Reader Opinion: Greenhouse gases
The author of the April 7 letter, "Wrong facts on climate," objects to my using the term "heat carrying capacity" in my March 31 letter. He says: "It turns out carbon dioxide and other greenhouse gases don't heat the planet because they have a la...
The author of the April 7 letter, "Wrong facts on climate," objects to my using the term "heat carrying capacity" in my March 31 letter. He says: "It turns out carbon dioxide and other greenhouse gases don't heat the planet because they have a large 'heat carrying capacity.' Rather, they heat the planet because they selectively transmit short-wavelength sunlight yet block long-wavelength infrared emission."
Should I have said heat "absorption" capacity?
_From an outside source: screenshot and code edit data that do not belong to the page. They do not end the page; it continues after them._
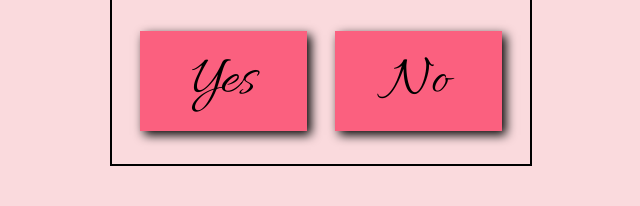
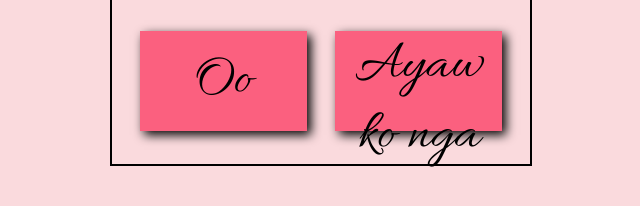
Before and after one commit to Makmak4U/Valentines-hehehe-2026-, a plain HTML site: page index.html in a window 1280 px wide. Shown: the part 514-720 px from the top of the page, without its empty margins (319-959 px from the left). Drawn offline with Linux system fonts and the light colour scheme.

Commit message:
Update button texts in index.html

```diff
--- a/index.html
+++ b/index.html
@@ -28,8 +28,8 @@
                 </div>
             </div>
             <div class="yes-no">
-                <button class="yes" id="yes">Yes</button>
-                <button class="no" id="no">No</button>
+                <button class="yes" id="yes">Oo</button>
+                <button class="no" id="no">Ayaw ko nga</button>
             </div>
         </div>
     </section>
```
Does it matter? A typical definition of "greenhouse effect" is that the sun's light warms the surface of the earth which then emits heat in the form of infrared thermal radiation. Infrared radiation is then "absorbed" by greenhouse gases in the atmosphere, which in turn re-radiate infrared in all directions, some of which goes back to earth.
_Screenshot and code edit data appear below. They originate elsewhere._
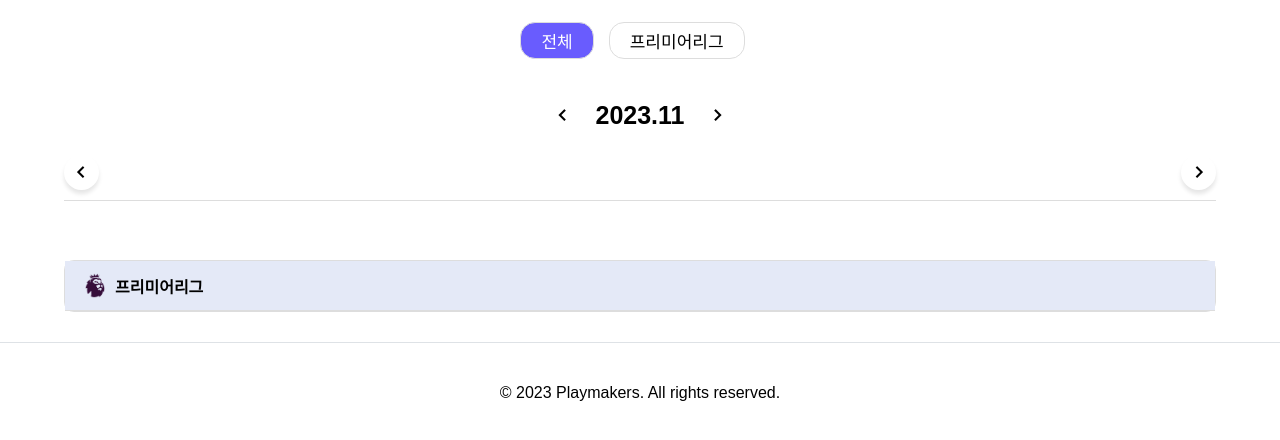
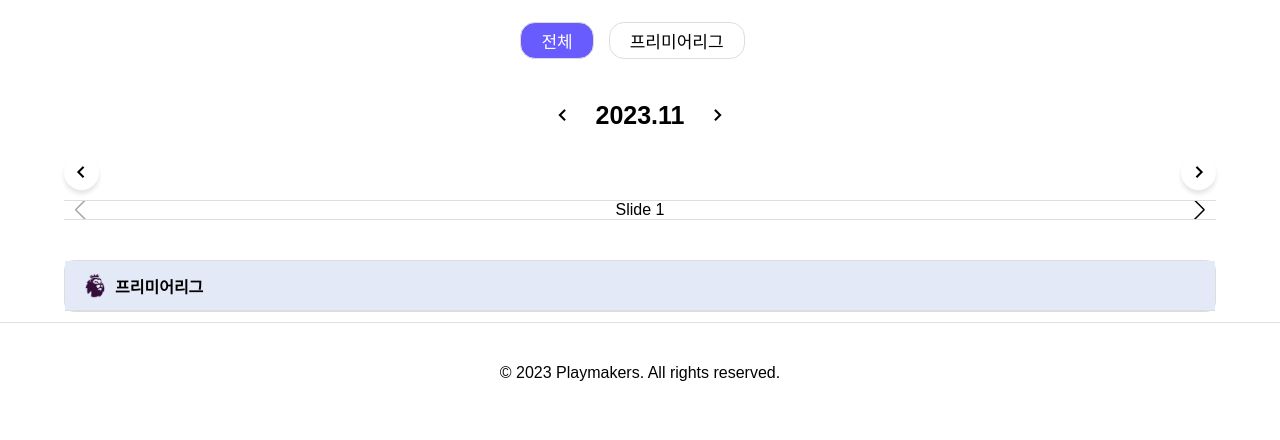
Before and after one commit to Sunny14578/soccer, a Django app: template frontapp/templates/frontapp/schedule.html in a window 1280 px wide. Shown: the part 70-510 px from the top of the page. Run offline with Django 4.2, Linux system fonts and the light colour scheme; the template is opened without the code that fills it, so the values that code supplies are empty; some web fonts are replaced.

Commit message:
[new]:slide js test

```diff
--- a/frontapp/static/css/schedule.css
+++ b/frontapp/static/css/schedule.css
@@ -239,3 +239,20 @@
     text-align: right;
     margin-right: 15px;
 }
+
+/* slide */
+.swiper{
+    width: 100%;
+    display: flex;
+    align-items: center;
+    text-align: center;
+    justify-content: center;
+    padding-bottom: 10px;
+    border-bottom: 1px solid var(--toggle-color);
+}
+
+.swiper-button-prev,
+.swiper-button-next{
+    --swiper-navigation-size:22px;
+    --swiper-theme-color:black;
+}
--- a/frontapp/static/js/schedule.js
+++ b/frontapp/static/js/schedule.js
@@ -222,6 +222,7 @@
 function createDaysTags(dateList){
     const fragment = document.createDocumentFragment();
     const daysTag = document.querySelector('.days');
+    const slideTag = document.querySelector('.swiper-slide');
 
     const days = new Date(year, month, 0).getDate();
 
@@ -284,3 +285,13 @@
     }
     return scoreCheck
 }
+
+const swiper = new Swiper('.swiper', {
+
+    // Navigation arrows
+    navigation: {
+      nextEl: '.swiper-button-next',
+      prevEl: '.swiper-button-prev',
+    },
+
+  });
--- a/frontapp/templates/frontapp/schedule.html
+++ b/frontapp/templates/frontapp/schedule.html
@@ -2,7 +2,10 @@
 {% load static %}
 
 {% block content %}
+<script src="https://cdn.jsdelivr.net/npm/swiper@11/swiper-bundle.min.js"></script>
 <link rel="stylesheet" type = "text/css" href="{% static 'css/schedule.css' %}">
+<link rel="stylesheet" href="https://cdn.jsdelivr.net/npm/swiper@11/swiper-bundle.min.css"/>
+
 
 <div class="main">
     <div class="leagues">
@@ -21,6 +24,20 @@
 
             </div>
             <i class='bx bx-chevron-right' ></i>
+        </div>
+        <div class="swiper">
+            <!-- Additional required wrapper -->
+            <div class="swiper-wrapper">
+            <!-- Slides -->
+            <div class="swiper-slide">Slide 1</div>
+            <div class="swiper-slide">Slide 2</div>
+            <div class="swiper-slide">Slide 3</div>
+            ...
+            </div>
+            <!-- If we need pagination -->
+            <!-- If we need navigation buttons -->
+            <div class="swiper-button-prev"></div>
+            <div class="swiper-button-next"></div>
         </div>
     </div>
     <div class="premier league">
@@ -60,14 +77,10 @@
             <span> 1R </span>
         </div>
     </div> -->
-    <div>
-        <div 1></div>
-        <div 2></div>
-        <div 3></div>
-    </div>
+
 </div>
 
 
-    <script src="{% static 'js/schedule.js' %}"></script>
+<script src="{% static 'js/schedule.js' %}"></script>
     <!-- <script src="{% static 'soccer_schedule.json' %}"></script> -->
 {% endblock %}
--- a/frontapp/urls.py
+++ b/frontapp/urls.py
@@ -1,7 +1,8 @@
 from django.urls import path
-from .views import home, schedule
+from .views import home, schedule, slidetest
 
 urlpatterns = [
     path('', home, name='home'),
     path('schedule/', schedule, name='schedule'),
+    path('test/', slidetest, name='test'),
 ]
--- a/frontapp/views.py
+++ b/frontapp/views.py
@@ -5,3 +5,6 @@
 
 def schedule(request):
     return render(request, 'frontapp/schedule.html')
+
+def slidetest(request):
+    return render(request, 'frontapp/test.html')
```
Also changed, not shown: frontapp/static/js/test.js (added, +9 -0 lines), frontapp/templates/frontapp/test.html (added, +32 -0 lines), frontapp/static/css/slide.css (added).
When I said: "Picture all the gases in the atmosphere as a hundred-story building; the carbon dioxide gas made by man amounts to the thickness of the linoleum on the first floor," it was to show how miniscule man's CO2 contribution really is to the problem. This is somewhat similar to what geo-engineering scientists said at the February AAAS conference in San Jose: "We may have to look at ways of blocking the sun's rays to cool the planet." And that: "... even if we completely stopped carbon dioxide emissions today, the earth will continue warming over the next several decades." They suggested sending particles up into the atmosphere to do the blocking. We know for fact this process works - witness Mother Nature's own emissions, i.e. Mt. Tambora in 1815, which blasted so much particulate matter into the atmosphere that it caused the disastrous 'year without summer" in the northern hemisphere in 1816. Scientists are just looking at ways of doing this in a controlled manner for regional applications.